== Data for review ==

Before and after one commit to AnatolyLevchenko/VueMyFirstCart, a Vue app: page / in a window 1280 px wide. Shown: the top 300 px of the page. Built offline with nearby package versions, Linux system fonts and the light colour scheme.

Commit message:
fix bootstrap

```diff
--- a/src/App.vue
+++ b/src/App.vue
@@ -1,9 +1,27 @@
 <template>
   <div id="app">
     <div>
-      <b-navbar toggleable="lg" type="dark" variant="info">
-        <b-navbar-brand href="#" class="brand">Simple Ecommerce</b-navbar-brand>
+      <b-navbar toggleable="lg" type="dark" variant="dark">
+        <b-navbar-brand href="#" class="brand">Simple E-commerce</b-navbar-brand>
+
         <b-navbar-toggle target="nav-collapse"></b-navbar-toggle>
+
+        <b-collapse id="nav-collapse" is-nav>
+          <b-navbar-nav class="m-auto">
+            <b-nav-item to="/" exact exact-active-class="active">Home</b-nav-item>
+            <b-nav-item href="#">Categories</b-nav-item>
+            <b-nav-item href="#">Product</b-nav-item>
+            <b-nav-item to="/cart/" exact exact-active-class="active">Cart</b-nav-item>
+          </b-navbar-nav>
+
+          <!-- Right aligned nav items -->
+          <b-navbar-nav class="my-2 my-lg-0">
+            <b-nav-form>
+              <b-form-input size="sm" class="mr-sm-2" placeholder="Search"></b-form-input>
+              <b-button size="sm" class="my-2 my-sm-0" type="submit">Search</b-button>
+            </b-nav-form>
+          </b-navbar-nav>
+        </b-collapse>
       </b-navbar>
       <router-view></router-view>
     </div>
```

===
== Data for review ==

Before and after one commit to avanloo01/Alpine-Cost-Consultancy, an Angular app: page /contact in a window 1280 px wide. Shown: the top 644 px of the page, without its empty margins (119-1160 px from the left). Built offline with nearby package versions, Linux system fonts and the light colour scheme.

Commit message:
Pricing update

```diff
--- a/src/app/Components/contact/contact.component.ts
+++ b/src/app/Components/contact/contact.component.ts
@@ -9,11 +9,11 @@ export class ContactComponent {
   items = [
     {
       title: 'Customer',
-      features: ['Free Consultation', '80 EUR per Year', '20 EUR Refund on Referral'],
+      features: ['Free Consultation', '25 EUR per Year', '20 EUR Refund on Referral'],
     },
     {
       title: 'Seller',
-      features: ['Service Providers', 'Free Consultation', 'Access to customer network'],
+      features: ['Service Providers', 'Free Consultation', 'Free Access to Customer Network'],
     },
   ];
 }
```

===

▶ Problem statement: Some lines above hold the word "type". Copy all of them.

▶ Solution below:
-      <b-navbar toggleable="lg" type="dark" variant="info">
+      <b-navbar toggleable="lg" type="dark" variant="dark">
+              <b-button size="sm" class="my-2 my-sm-0" type="submit">Search</b-button>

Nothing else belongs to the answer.